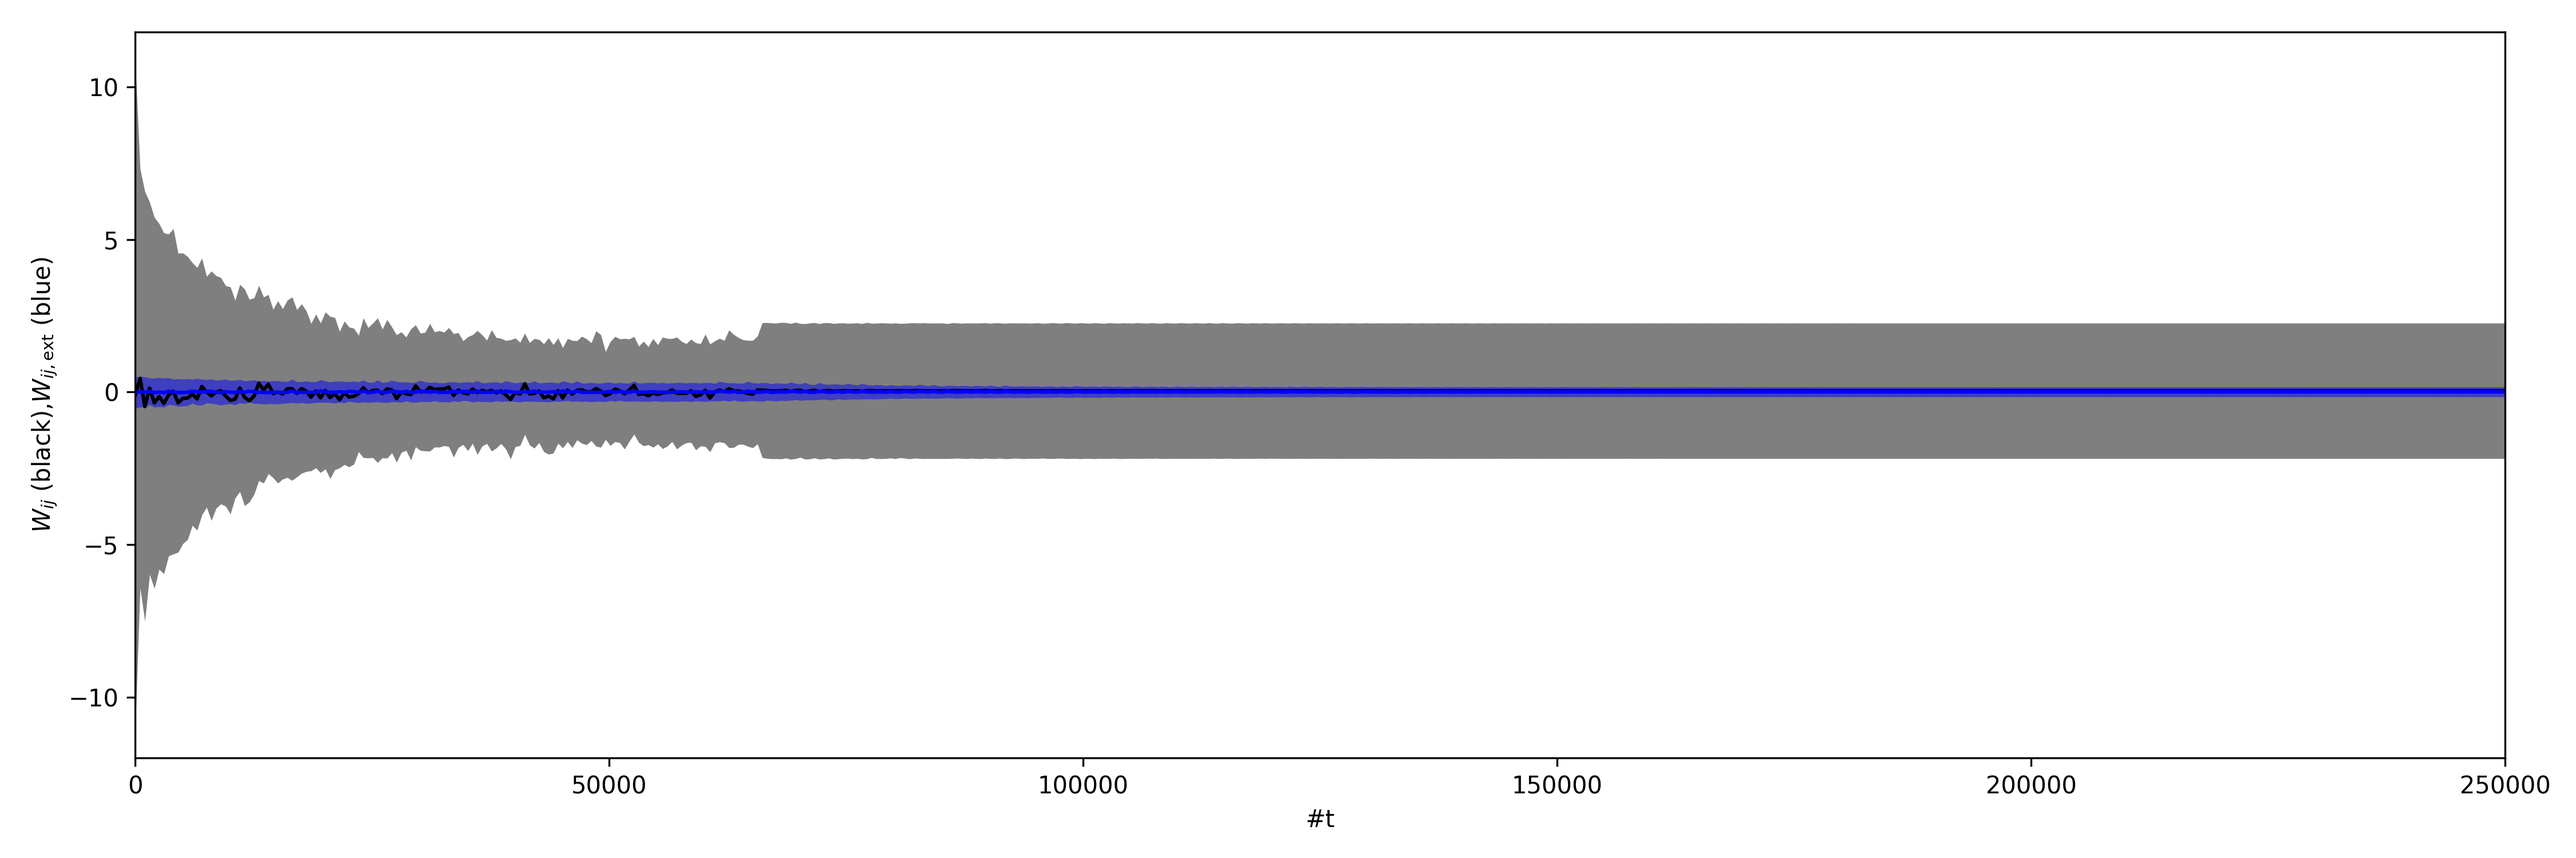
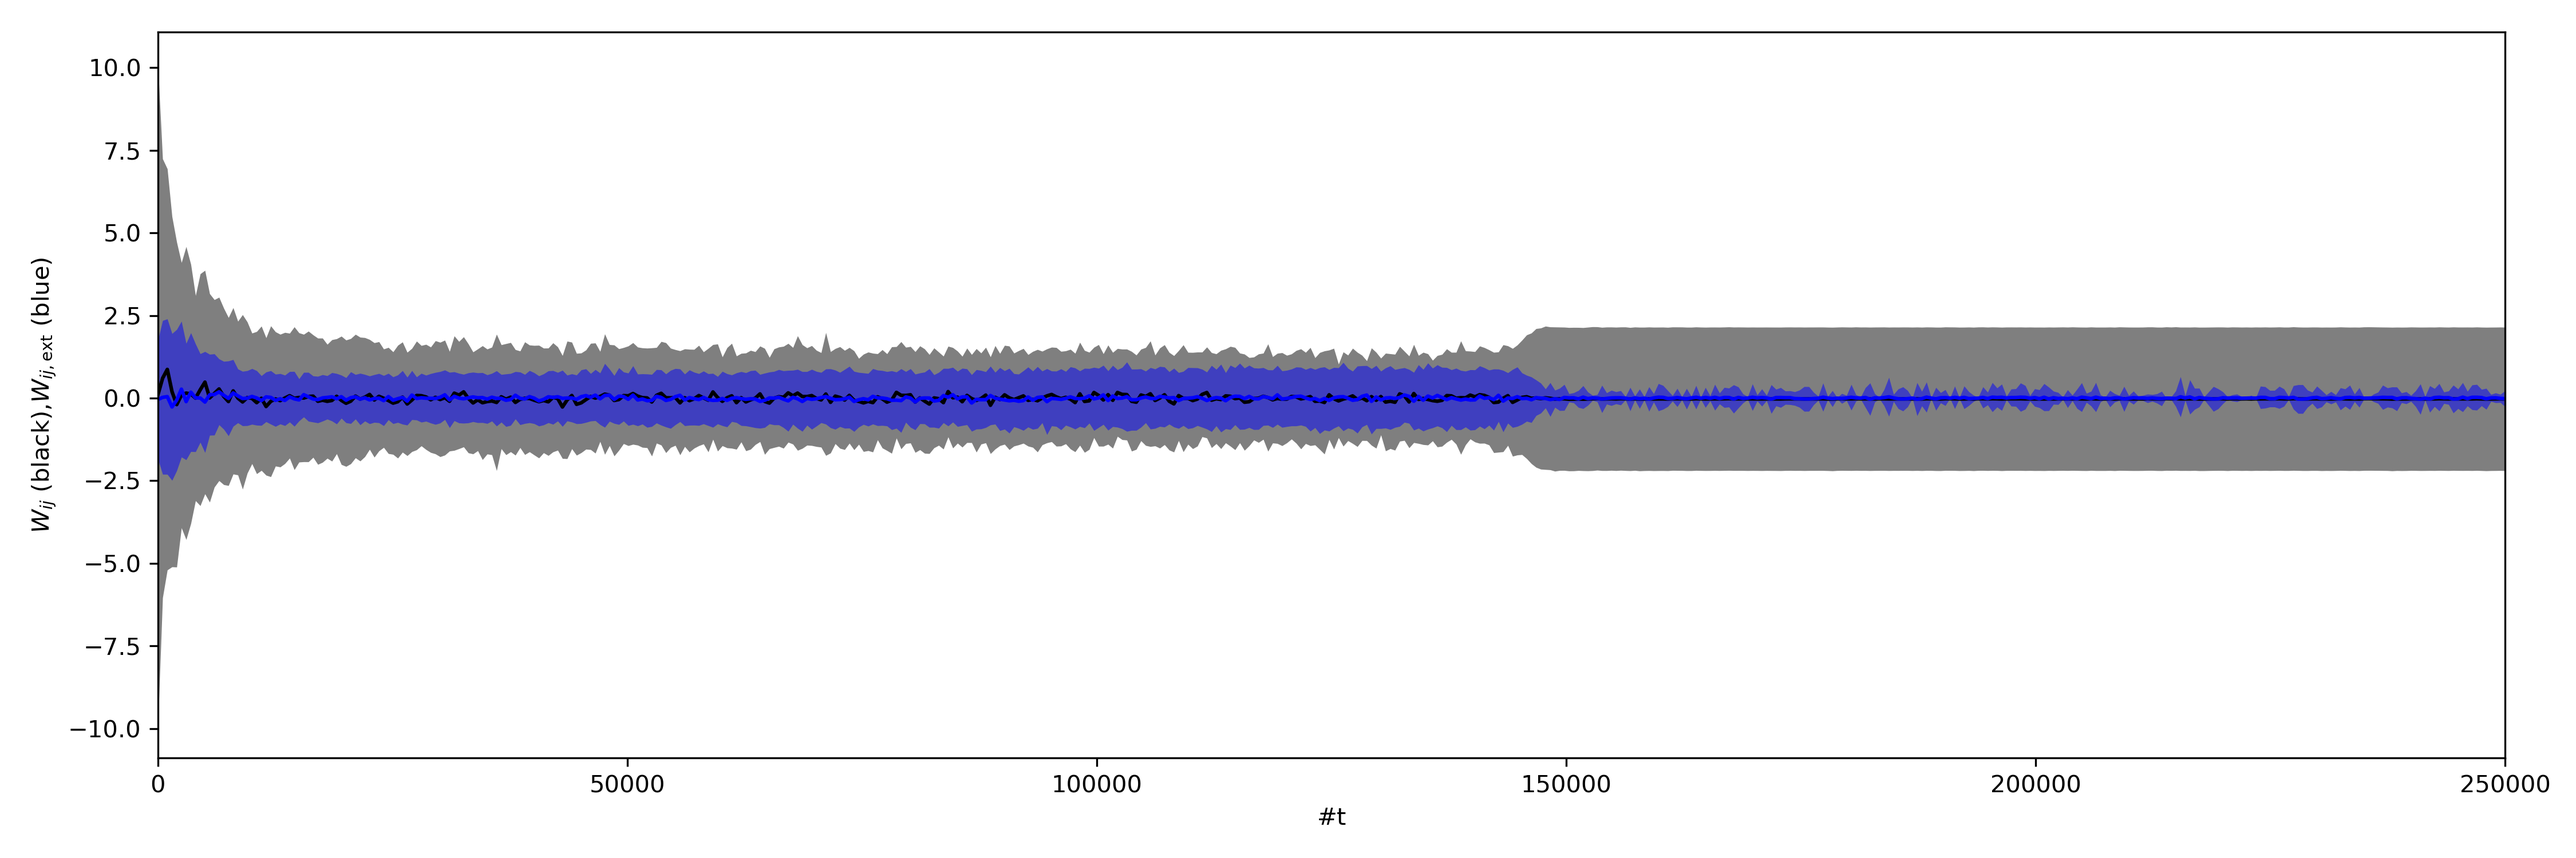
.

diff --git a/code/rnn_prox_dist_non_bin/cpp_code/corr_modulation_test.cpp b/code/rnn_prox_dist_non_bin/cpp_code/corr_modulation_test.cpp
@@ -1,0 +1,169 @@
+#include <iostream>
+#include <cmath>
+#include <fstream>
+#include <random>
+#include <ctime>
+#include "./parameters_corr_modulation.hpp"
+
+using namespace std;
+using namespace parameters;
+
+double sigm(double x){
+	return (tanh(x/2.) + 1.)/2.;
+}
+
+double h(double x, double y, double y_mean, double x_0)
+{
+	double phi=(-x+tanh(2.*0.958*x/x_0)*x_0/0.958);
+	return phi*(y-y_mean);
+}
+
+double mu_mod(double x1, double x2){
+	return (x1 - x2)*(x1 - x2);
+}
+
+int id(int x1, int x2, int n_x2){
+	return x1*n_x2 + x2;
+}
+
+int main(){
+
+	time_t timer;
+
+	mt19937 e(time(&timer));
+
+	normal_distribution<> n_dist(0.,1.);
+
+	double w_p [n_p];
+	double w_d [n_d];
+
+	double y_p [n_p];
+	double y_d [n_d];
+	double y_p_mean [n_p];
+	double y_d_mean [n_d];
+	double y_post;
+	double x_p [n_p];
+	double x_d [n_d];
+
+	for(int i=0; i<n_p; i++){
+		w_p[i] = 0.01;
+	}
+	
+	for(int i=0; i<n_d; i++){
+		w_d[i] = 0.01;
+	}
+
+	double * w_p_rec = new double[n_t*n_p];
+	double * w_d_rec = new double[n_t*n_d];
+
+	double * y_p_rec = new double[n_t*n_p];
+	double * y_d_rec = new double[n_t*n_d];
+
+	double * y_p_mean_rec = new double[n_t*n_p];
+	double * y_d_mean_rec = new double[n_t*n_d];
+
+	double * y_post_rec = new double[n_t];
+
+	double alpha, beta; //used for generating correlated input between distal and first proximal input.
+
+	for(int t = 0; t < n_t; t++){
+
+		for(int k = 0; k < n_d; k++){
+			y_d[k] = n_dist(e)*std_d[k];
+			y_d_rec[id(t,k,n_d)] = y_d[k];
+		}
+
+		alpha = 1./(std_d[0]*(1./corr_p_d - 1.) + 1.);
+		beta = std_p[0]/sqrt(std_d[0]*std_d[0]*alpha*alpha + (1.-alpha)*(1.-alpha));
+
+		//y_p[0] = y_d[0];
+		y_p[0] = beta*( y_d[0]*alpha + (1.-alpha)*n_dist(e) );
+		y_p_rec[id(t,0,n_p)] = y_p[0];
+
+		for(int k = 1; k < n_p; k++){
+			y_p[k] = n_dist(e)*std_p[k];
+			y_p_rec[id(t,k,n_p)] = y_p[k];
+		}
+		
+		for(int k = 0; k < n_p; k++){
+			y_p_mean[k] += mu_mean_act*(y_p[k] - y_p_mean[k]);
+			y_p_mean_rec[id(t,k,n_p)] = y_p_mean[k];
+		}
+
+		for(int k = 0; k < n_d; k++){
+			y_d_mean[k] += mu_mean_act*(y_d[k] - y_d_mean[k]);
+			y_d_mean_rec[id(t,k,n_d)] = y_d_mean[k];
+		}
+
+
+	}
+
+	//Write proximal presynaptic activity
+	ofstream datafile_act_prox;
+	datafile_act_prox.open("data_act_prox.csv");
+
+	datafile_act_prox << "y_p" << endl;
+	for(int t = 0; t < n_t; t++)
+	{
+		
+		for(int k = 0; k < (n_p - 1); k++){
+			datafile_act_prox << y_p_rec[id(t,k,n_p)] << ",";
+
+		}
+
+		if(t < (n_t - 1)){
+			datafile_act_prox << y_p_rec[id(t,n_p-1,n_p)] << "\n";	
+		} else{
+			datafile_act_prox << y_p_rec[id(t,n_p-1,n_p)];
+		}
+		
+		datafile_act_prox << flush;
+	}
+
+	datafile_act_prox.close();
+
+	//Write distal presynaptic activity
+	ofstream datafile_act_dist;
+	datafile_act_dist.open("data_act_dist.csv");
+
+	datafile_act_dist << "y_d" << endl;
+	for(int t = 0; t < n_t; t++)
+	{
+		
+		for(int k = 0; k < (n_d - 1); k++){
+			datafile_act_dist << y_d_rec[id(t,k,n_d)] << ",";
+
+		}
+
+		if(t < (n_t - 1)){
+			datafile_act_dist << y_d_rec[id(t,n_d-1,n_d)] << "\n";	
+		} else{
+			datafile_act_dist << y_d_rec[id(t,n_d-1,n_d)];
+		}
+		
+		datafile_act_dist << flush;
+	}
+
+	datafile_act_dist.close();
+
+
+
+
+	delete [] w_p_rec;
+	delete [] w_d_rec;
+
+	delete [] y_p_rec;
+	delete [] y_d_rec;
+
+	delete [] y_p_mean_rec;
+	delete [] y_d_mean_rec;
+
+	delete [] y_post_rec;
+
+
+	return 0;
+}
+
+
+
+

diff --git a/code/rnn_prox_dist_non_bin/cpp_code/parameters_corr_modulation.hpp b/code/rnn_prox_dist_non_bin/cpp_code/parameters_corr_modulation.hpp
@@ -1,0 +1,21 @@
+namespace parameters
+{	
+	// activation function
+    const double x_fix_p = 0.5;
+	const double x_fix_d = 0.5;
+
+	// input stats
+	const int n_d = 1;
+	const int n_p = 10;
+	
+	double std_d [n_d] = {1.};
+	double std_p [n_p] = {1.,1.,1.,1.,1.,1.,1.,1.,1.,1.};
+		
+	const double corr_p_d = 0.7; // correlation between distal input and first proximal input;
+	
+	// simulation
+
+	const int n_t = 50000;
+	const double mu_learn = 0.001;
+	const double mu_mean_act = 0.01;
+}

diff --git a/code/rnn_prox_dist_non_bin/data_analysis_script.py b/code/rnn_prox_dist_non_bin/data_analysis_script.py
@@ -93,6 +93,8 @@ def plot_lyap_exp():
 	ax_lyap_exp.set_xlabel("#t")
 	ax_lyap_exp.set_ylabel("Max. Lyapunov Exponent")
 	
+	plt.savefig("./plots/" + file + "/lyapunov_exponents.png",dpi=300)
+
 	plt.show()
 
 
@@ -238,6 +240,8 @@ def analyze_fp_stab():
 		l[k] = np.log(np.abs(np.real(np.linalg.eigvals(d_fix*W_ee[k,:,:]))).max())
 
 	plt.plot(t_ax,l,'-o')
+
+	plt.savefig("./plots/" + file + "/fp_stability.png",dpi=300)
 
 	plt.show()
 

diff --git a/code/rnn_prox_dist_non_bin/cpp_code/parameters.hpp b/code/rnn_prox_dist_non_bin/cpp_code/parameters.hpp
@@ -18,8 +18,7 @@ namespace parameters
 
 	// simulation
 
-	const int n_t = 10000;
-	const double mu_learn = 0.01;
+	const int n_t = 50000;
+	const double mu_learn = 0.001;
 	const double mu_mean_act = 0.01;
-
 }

######

Print every record exactly without the images.

Result for this exercise>
.

diff --git a/code/rnn_prox_dist_non_bin/cpp_code/corr_modulation_test.cpp b/code/rnn_prox_dist_non_bin/cpp_code/corr_modulation_test.cpp
@@ -1,0 +1,169 @@
+#include <iostream>
+#include <cmath>
+#include <fstream>
+#include <random>
+#include <ctime>
+#include "./parameters_corr_modulation.hpp"
+
+using namespace std;
+using namespace parameters;
+
+double sigm(double x){
+	return (tanh(x/2.) + 1.)/2.;
+}
+
+double h(double x, double y, double y_mean, double x_0)
+{
+	double phi=(-x+tanh(2.*0.958*x/x_0)*x_0/0.958);
+	return phi*(y-y_mean);
+}
+
+double mu_mod(double x1, double x2){
+	return (x1 - x2)*(x1 - x2);
+}
+
+int id(int x1, int x2, int n_x2){
+	return x1*n_x2 + x2;
+}
+
+int main(){
+
+	time_t timer;
+
+	mt19937 e(time(&timer));
+
+	normal_distribution<> n_dist(0.,1.);
+
+	double w_p [n_p];
+	double w_d [n_d];
+
+	double y_p [n_p];
+	double y_d [n_d];
+	double y_p_mean [n_p];
+	double y_d_mean [n_d];
+	double y_post;
+	double x_p [n_p];
+	double x_d [n_d];
+
+	for(int i=0; i<n_p; i++){
+		w_p[i] = 0.01;
+	}
+	
+	for(int i=0; i<n_d; i++){
+		w_d[i] = 0.01;
+	}
+
+	double * w_p_rec = new double[n_t*n_p];
+	double * w_d_rec = new double[n_t*n_d];
+
+	double * y_p_rec = new double[n_t*n_p];
+	double * y_d_rec = new double[n_t*n_d];
+
+	double * y_p_mean_rec = new double[n_t*n_p];
+	double * y_d_mean_rec = new double[n_t*n_d];
+
+	double * y_post_rec = new double[n_t];
+
+	double alpha, beta; //used for generating correlated input between distal and first proximal input.
+
+	for(int t = 0; t < n_t; t++){
+
+		for(int k = 0; k < n_d; k++){
+			y_d[k] = n_dist(e)*std_d[k];
+			y_d_rec[id(t,k,n_d)] = y_d[k];
+		}
+
+		alpha = 1./(std_d[0]*(1./corr_p_d - 1.) + 1.);
+		beta = std_p[0]/sqrt(std_d[0]*std_d[0]*alpha*alpha + (1.-alpha)*(1.-alpha));
+
+		//y_p[0] = y_d[0];
+		y_p[0] = beta*( y_d[0]*alpha + (1.-alpha)*n_dist(e) );
+		y_p_rec[id(t,0,n_p)] = y_p[0];
+
+		for(int k = 1; k < n_p; k++){
+			y_p[k] = n_dist(e)*std_p[k];
+			y_p_rec[id(t,k,n_p)] = y_p[k];
+		}
+		
+		for(int k = 0; k < n_p; k++){
+			y_p_mean[k] += mu_mean_act*(y_p[k] - y_p_mean[k]);
+			y_p_mean_rec[id(t,k,n_p)] = y_p_mean[k];
+		}
+
+		for(int k = 0; k < n_d; k++){
+			y_d_mean[k] += mu_mean_act*(y_d[k] - y_d_mean[k]);
+			y_d_mean_rec[id(t,k,n_d)] = y_d_mean[k];
+		}
+
+
+	}
+
+	//Write proximal presynaptic activity
+	ofstream datafile_act_prox;
+	datafile_act_prox.open("data_act_prox.csv");
+
+	datafile_act_prox << "y_p" << endl;
+	for(int t = 0; t < n_t; t++)
+	{
+		
+		for(int k = 0; k < (n_p - 1); k++){
+			datafile_act_prox << y_p_rec[id(t,k,n_p)] << ",";
+
+		}
+
+		if(t < (n_t - 1)){
+			datafile_act_prox << y_p_rec[id(t,n_p-1,n_p)] << "\n";	
+		} else{
+			datafile_act_prox << y_p_rec[id(t,n_p-1,n_p)];
+		}
+		
+		datafile_act_prox << flush;
+	}
+
+	datafile_act_prox.close();
+
+	//Write distal presynaptic activity
+	ofstream datafile_act_dist;
+	datafile_act_dist.open("data_act_dist.csv");
+
+	datafile_act_dist << "y_d" << endl;
+	for(int t = 0; t < n_t; t++)
+	{
+		
+		for(int k = 0; k < (n_d - 1); k++){
+			datafile_act_dist << y_d_rec[id(t,k,n_d)] << ",";
+
+		}
+
+		if(t < (n_t - 1)){
+			datafile_act_dist << y_d_rec[id(t,n_d-1,n_d)] << "\n";	
+		} else{
+			datafile_act_dist << y_d_rec[id(t,n_d-1,n_d)];
+		}
+		
+		datafile_act_dist << flush;
+	}
+
+	datafile_act_dist.close();
+
+
+
+
+	delete [] w_p_rec;
+	delete [] w_d_rec;
+
+	delete [] y_p_rec;
+	delete [] y_d_rec;
+
+	delete [] y_p_mean_rec;
+	delete [] y_d_mean_rec;
+
+	delete [] y_post_rec;
+
+
+	return 0;
+}
+
+
+
+

diff --git a/code/rnn_prox_dist_non_bin/cpp_code/parameters_corr_modulation.hpp b/code/rnn_prox_dist_non_bin/cpp_code/parameters_corr_modulation.hpp
@@ -1,0 +1,21 @@
+namespace parameters
+{	
+	// activation function
+    const double x_fix_p = 0.5;
+	const double x_fix_d = 0.5;
+
+	// input stats
+	const int n_d = 1;
+	const int n_p = 10;
+	
+	double std_d [n_d] = {1.};
+	double std_p [n_p] = {1.,1.,1.,1.,1.,1.,1.,1.,1.,1.};
+		
+	const double corr_p_d = 0.7; // correlation between distal input and first proximal input;
+	
+	// simulation
+
+	const int n_t = 50000;
+	const double mu_learn = 0.001;
+	const double mu_mean_act = 0.01;
+}

diff --git a/code/rnn_prox_dist_non_bin/data_analysis_script.py b/code/rnn_prox_dist_non_bin/data_analysis_script.py
@@ -93,6 +93,8 @@ def plot_lyap_exp():
 	ax_lyap_exp.set_xlabel("#t")
 	ax_lyap_exp.set_ylabel("Max. Lyapunov Exponent")
 	
+	plt.savefig("./plots/" + file + "/lyapunov_exponents.png",dpi=300)
+
 	plt.show()
 
 
@@ -238,6 +240,8 @@ def analyze_fp_stab():
 		l[k] = np.log(np.abs(np.real(np.linalg.eigvals(d_fix*W_ee[k,:,:]))).max())
 
 	plt.plot(t_ax,l,'-o')
+
+	plt.savefig("./plots/" + file + "/fp_stability.png",dpi=300)
 
 	plt.show()
 

diff --git a/code/rnn_prox_dist_non_bin/cpp_code/parameters.hpp b/code/rnn_prox_dist_non_bin/cpp_code/parameters.hpp
@@ -18,8 +18,7 @@ namespace parameters
 
 	// simulation
 
-	const int n_t = 10000;
-	const double mu_learn = 0.01;
+	const int n_t = 50000;
+	const double mu_learn = 0.001;
 	const double mu_mean_act = 0.01;
-
 }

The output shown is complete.